7. You mentioned previously to me that you model your game after Clayton Kershaw. Obviously, he’s the best pitcher in the game but what specifically would you like to simulate?
What I love so much about Kershaw, is that he is just a bulldog type competitor on the mound. He attacks hitters with his fastball, and he has an electric fastball with great life on it. He also loves to throw his big breaking curveball that’s so good. He can really pitch and dot pitches up where he wants. He doesn’t walk many people at all. I just like to simulate the same bulldog mentality he has on the mound and really attack hitters with my fastball as well. I think my curveball I’ve been working so hard on all year for this spring is going to be somewhat similar to Clayton’s as well, and I’m in love with my curveball right now. I also like to take in the same type command as him and really try to dot pitches up.
8. The scouting report reads that you have a better than average fastball with a good slider, curve and feel for a change up. What do you need to do to improve those pitches and what steps are you doing to perform this?
Mechanics all had things to do with developing my pitches more this offseason such as stride length and finishing my pitches better. Just really trying to get out front with a repeatable delivery. I’ve really worked hard on my lower body this offseason to help further develop my pitches. I really believe it has helped a lot also and I know the results will show this spring.

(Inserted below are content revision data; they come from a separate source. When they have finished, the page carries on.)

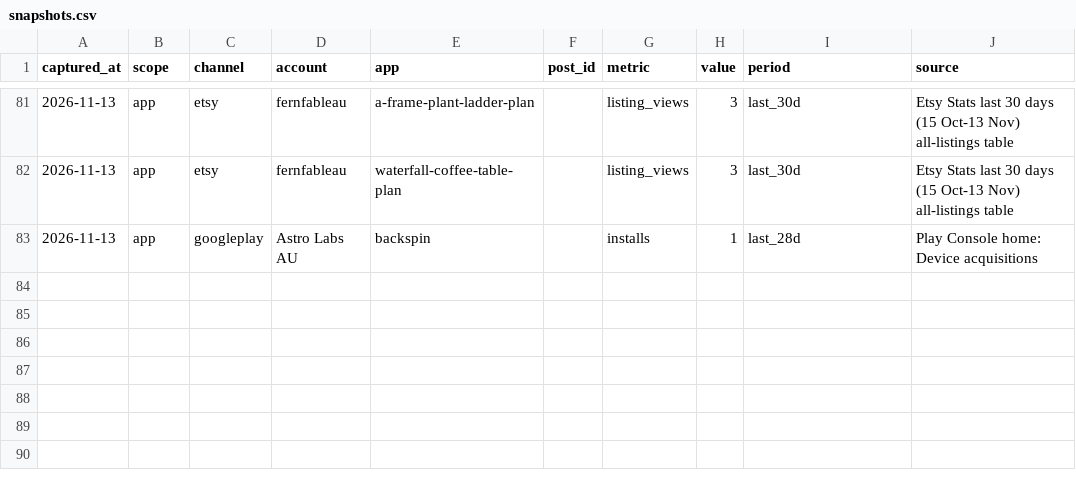
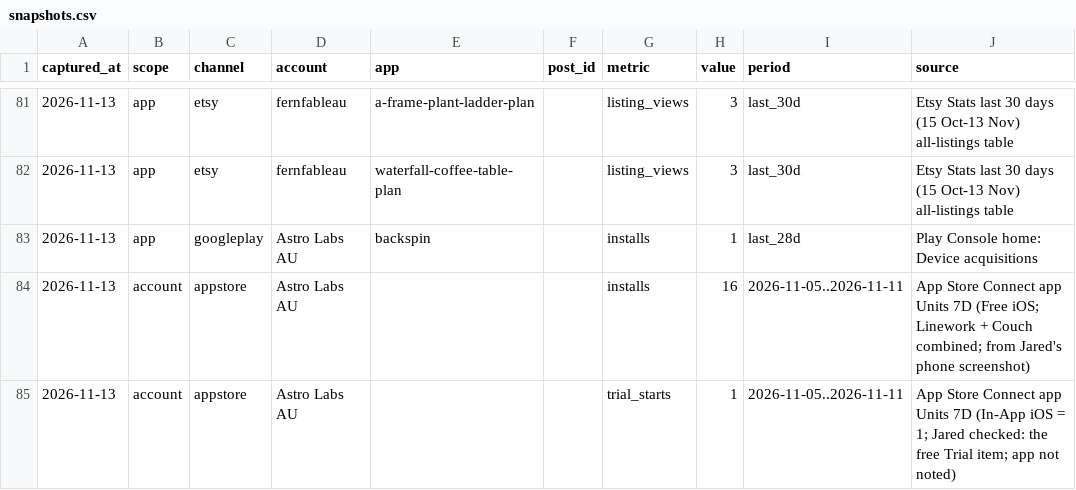
Before and after one commit to MerlinWerlin/App-Projects, a CSV file: marketing/analytics/snapshots.csv, drawn as a sheet; only a part is shown, gaps mark what is left out.

```diff
--- a/marketing/analytics/snapshots.csv
+++ b/marketing/analytics/snapshots.csv
@@ -83 +83,3 @@ captured_at,scope,channel,account,app,post_id,metric,value,period,source
 2026-11-13,app,googleplay,Astro Labs AU,backspin,,installs,1,last_28d,Play Console home: Device acquisitions
+2026-11-13,account,appstore,Astro Labs AU,,,installs,16,2026-11-05..2026-11-11,App Store Connect app Units 7D (Free iOS; Linework + Couch combined; from Jared's phone screenshot)
+2026-11-13,account,appstore,Astro Labs AU,,,trial_starts,1,2026-11-05..2026-11-11,App Store Connect app Units 7D (In-App iOS = 1; Jared checked: the free Trial item; app not noted)
```
Also changed, not shown: 1 other file.
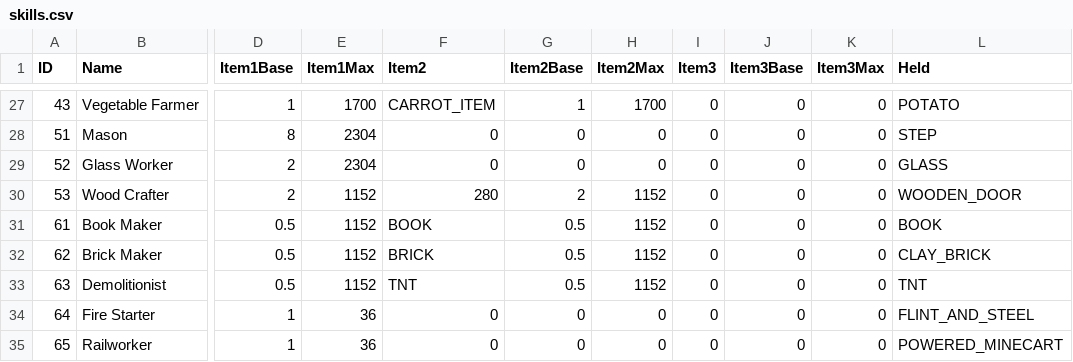
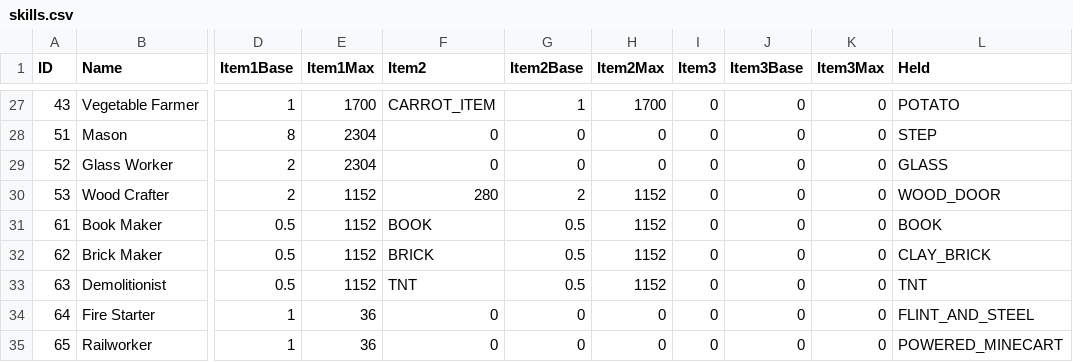
Before and after one commit to drekryan/DwarfCraft, a CSV file: src/default_files/skills.csv, drawn as a sheet; only a part is shown, gaps mark what is left out; the diff names each change by its address in the sheet, - before the commit and + after, or states it on an @@ line.

Commit message:
Changing to use the Material associated with the item for Wood Doors

```diff
--- a/src/default_files/skills.csv
+++ b/src/default_files/skills.csv
-L30 (Held): WOODEN_DOOR
+L30 (Held): WOOD_DOOR
```
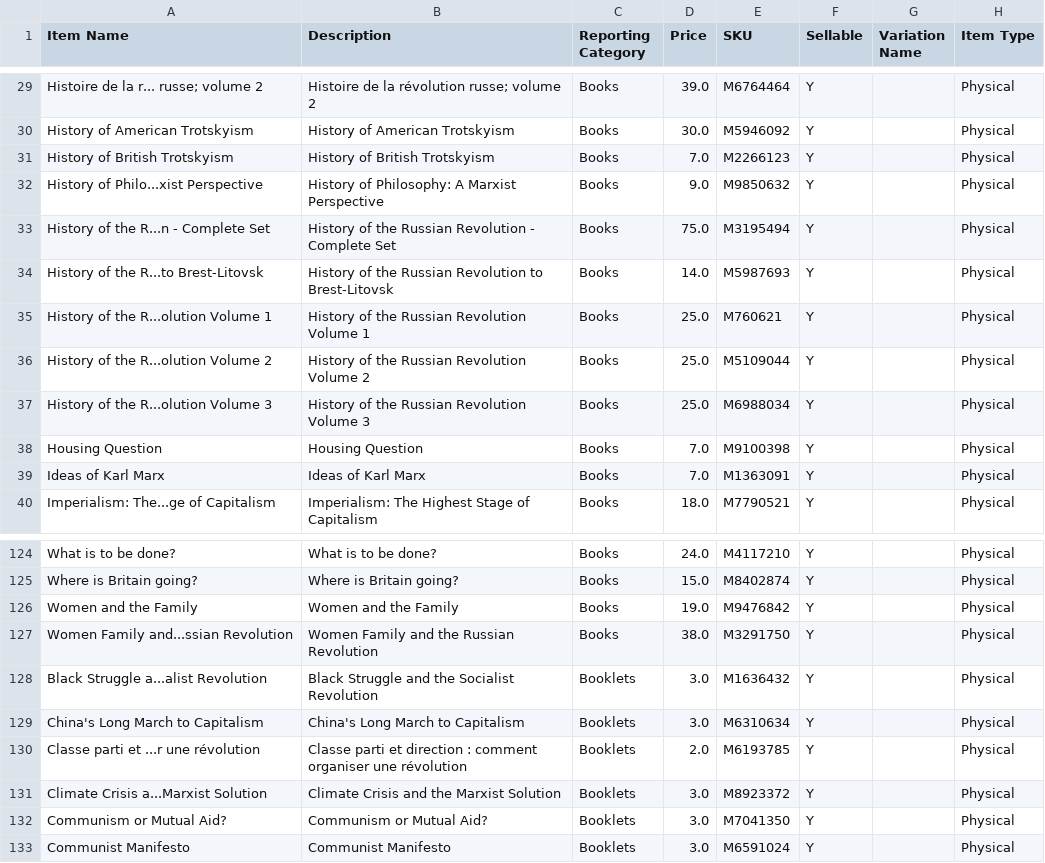
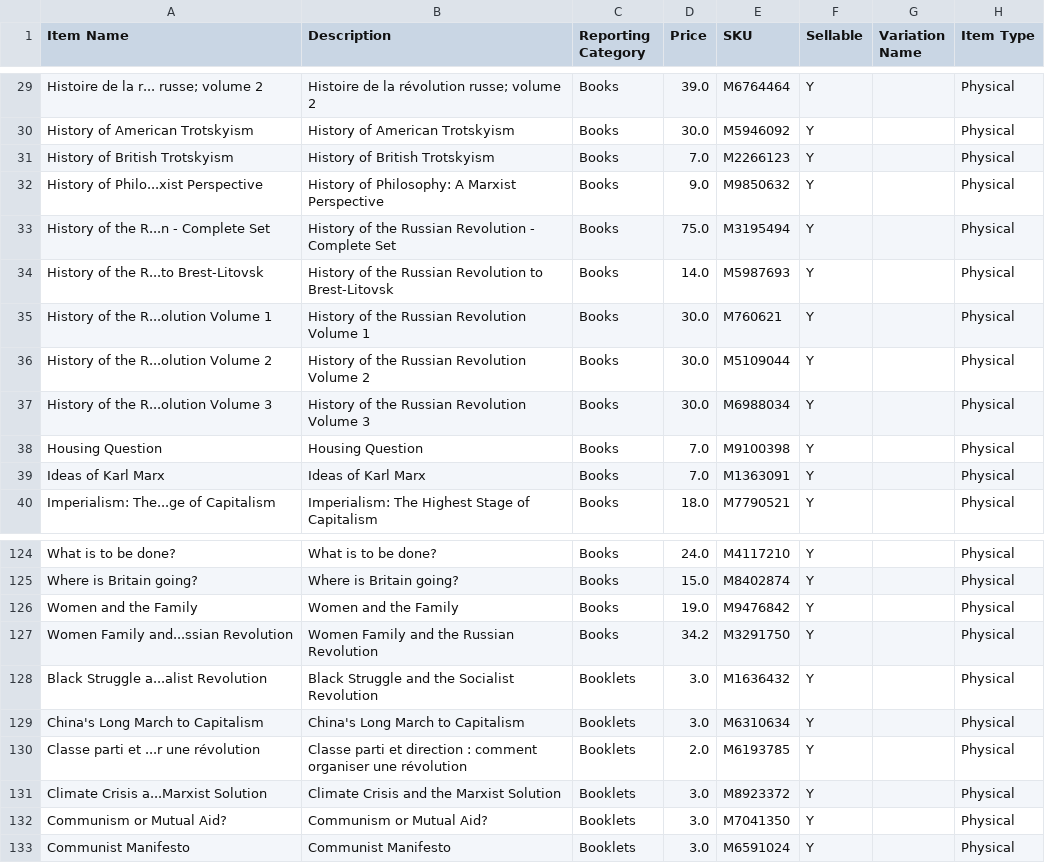
Before and after one commit to gcsfred2/extractmarxistcastore, a CSV file: marxist_store_items.csv, drawn as a sheet; only a part is shown, gaps mark what is left out.

Commit message:
update

```diff
--- a/marxist_store_items.csv
+++ b/marxist_store_items.csv
@@ -34,5 +34,5 @@ History of the R...n - Complete Set,History of the Russian Revolution - Complete
 History of the R...to Brest-Litovsk,History of the Russian Revolution to Brest-Litovsk,Books,14.0,M5987693,Y, ,Physical
-History of the R...olution Volume 1,History of the Russian Revolution Volume 1,Books,25.0,M760621,Y, ,Physical
-History of the R...olution Volume 2,History of the Russian Revolution Volume 2,Books,25.0,M5109044,Y, ,Physical
-History of the R...olution Volume 3,History of the Russian Revolution Volume 3,Books,25.0,M6988034,Y, ,Physical
+History of the R...olution Volume 1,History of the Russian Revolution Volume 1,Books,30.0,M760621,Y, ,Physical
+History of the R...olution Volume 2,History of the Russian Revolution Volume 2,Books,30.0,M5109044,Y, ,Physical
+History of the R...olution Volume 3,History of the Russian Revolution Volume 3,Books,30.0,M6988034,Y, ,Physical
 Housing Question,Housing Question,Books,7.0,M9100398,Y, ,Physical
@@ -126,3 +126,3 @@ Where is Britain going?,Where is Britain going?,Books,15.0,M8402874,Y, ,Physical
 Women and the Family,Women and the Family,Books,19.0,M9476842,Y, ,Physical
-Women Family and...ssian Revolution,Women Family and the Russian Revolution,Books,38.0,M3291750,Y, ,Physical
+Women Family and...ssian Revolution,Women Family and the Russian Revolution,Books,34.2,M3291750,Y, ,Physical
 Black Struggle a...alist Revolution,Black Struggle and the Socialist Revolution,Booklets,3.0,M1636432,Y, ,Physical
```
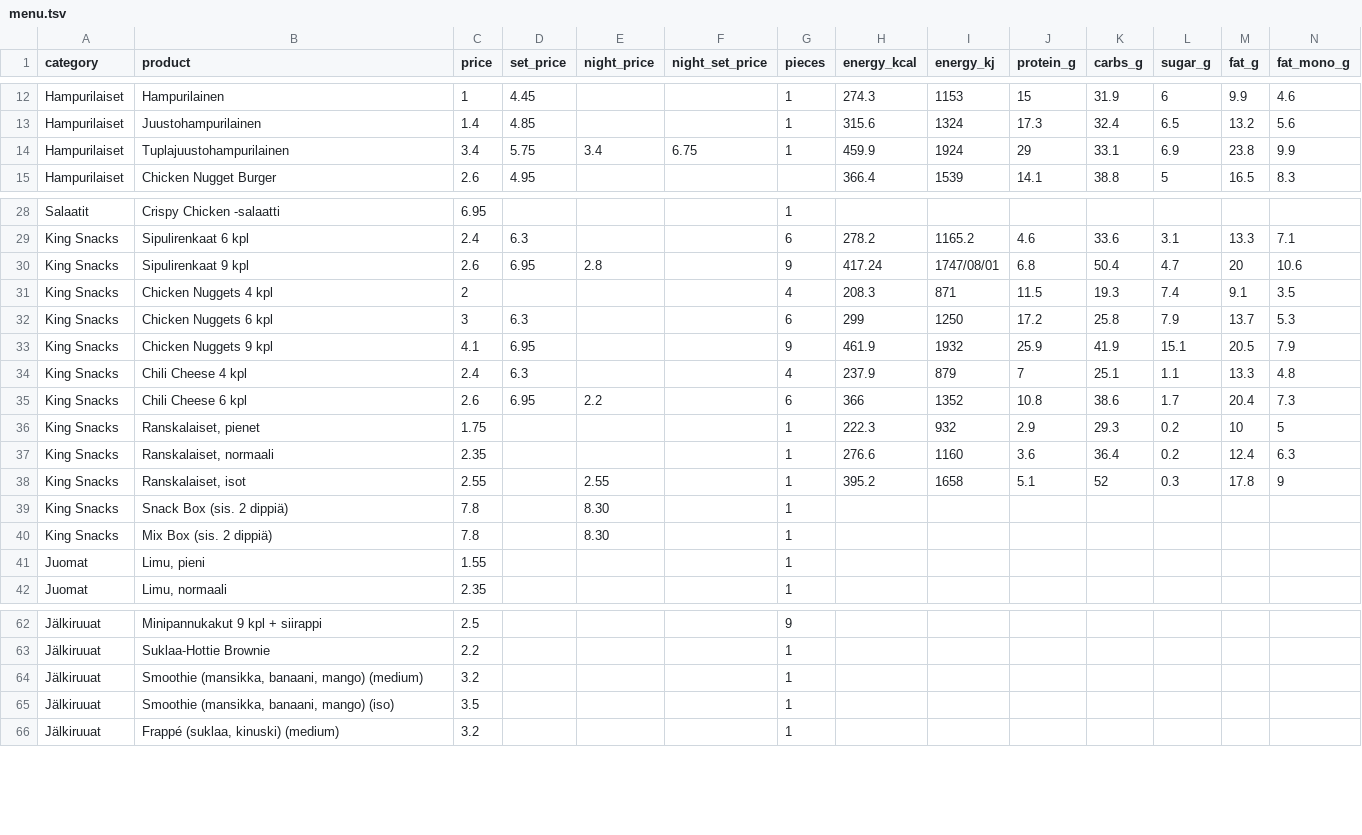
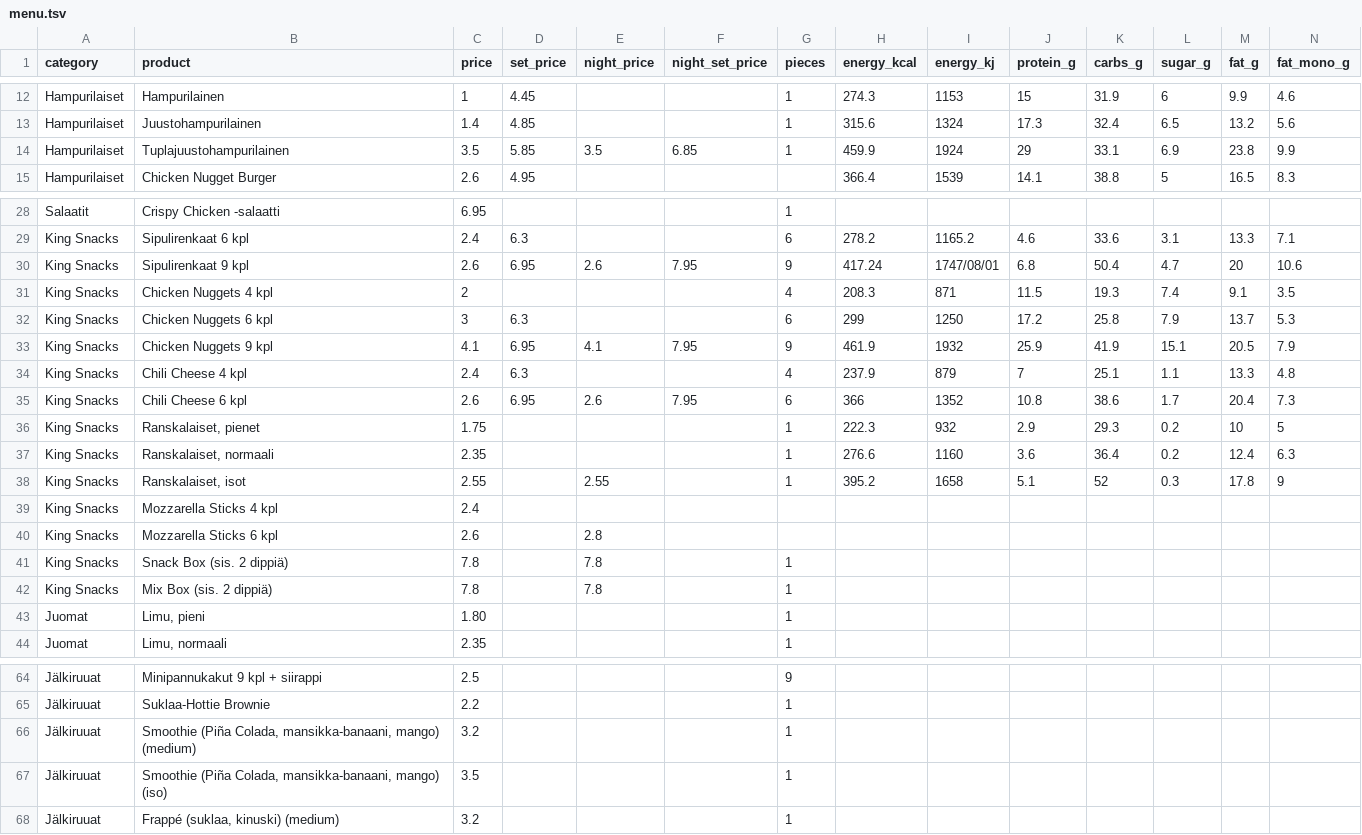
Before and after one commit to akx/bk-suomi-menu, a TSV file: data/menu.tsv, drawn as a sheet; only a part is shown, gaps mark what is left out; addresses are those after the commit; rows hold the shown columns only; the diff covers the shown part only; the diff names each change by its address in the sheet, - before the commit and + after, or states it on an @@ line.

```diff
--- a/data/menu.tsv
+++ b/data/menu.tsv
-C14 (price): 3.4
+C14 (price): 3.5
-D14 (set_price): 5.75
+D14 (set_price): 5.85
-E14 (night_price): 3.4
+E14 (night_price): 3.5
-F14 (night_set_price): 6.75
+F14 (night_set_price): 6.85
-E30 (night_price): 2.8
+E30 (night_price): 2.6
-F30 (night_set_price): (empty)
+F30 (night_set_price): 7.95
-E33 (night_price): (empty)
+E33 (night_price): 4.1
-F33 (night_set_price): (empty)
+F33 (night_set_price): 7.95
-E35 (night_price): 2.2
+E35 (night_price): 2.6
-F35 (night_set_price): (empty)
+F35 (night_set_price): 7.95
+row 39: King Snacks | Mozzarella Sticks 4 kpl | 2.4
+row 40: King Snacks | Mozzarella Sticks 6 kpl | 2.6 |  | 2.8
-E41:E42 (night_price): 8.30
+E41:E42 (night_price): 7.8
-C43 (price): 1.55
+C43 (price): 1.80
-B66 (product): Smoothie (mansikka, banaani, mango) (medium)
+B66 (product): Smoothie (Piña Colada, mansikka-banaani, mango) (medium)
-B67 (product): Smoothie (mansikka, banaani, mango) (iso)
+B67 (product): Smoothie (Piña Colada, mansikka-banaani, mango) (iso)
```
Also changed, not shown: 32 edited cells elsewhere in this file, 2 other files.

9. Lastly, you watched fellow Alabama prep pitcher Braxton Garrett go #7 last year in the draft. How do you feel about the draft? Do you make that a goal or competition to go as high or higher than fellow draftees and former draftees with your competitive spirit?
Watching Braxton go in the draft was cool to see, and it was well deserved for Brax. I like the draft and I think it’s a great deal and a fun time for the players and their families. I don’t necessarily make a goal to go higher than the other person. But I do make a goal for myself to be the best as I can possibly be. And that is to be the best. Nobody else my goal is to be the best. And I truly believe great things will happen if I just take care of myself and have fun. I have high expectations for myself though and I expect to be the best, not just the best left-handed pitcher but I expect to be the best and that’s it.
Main picture via Perfect Game
Related Articles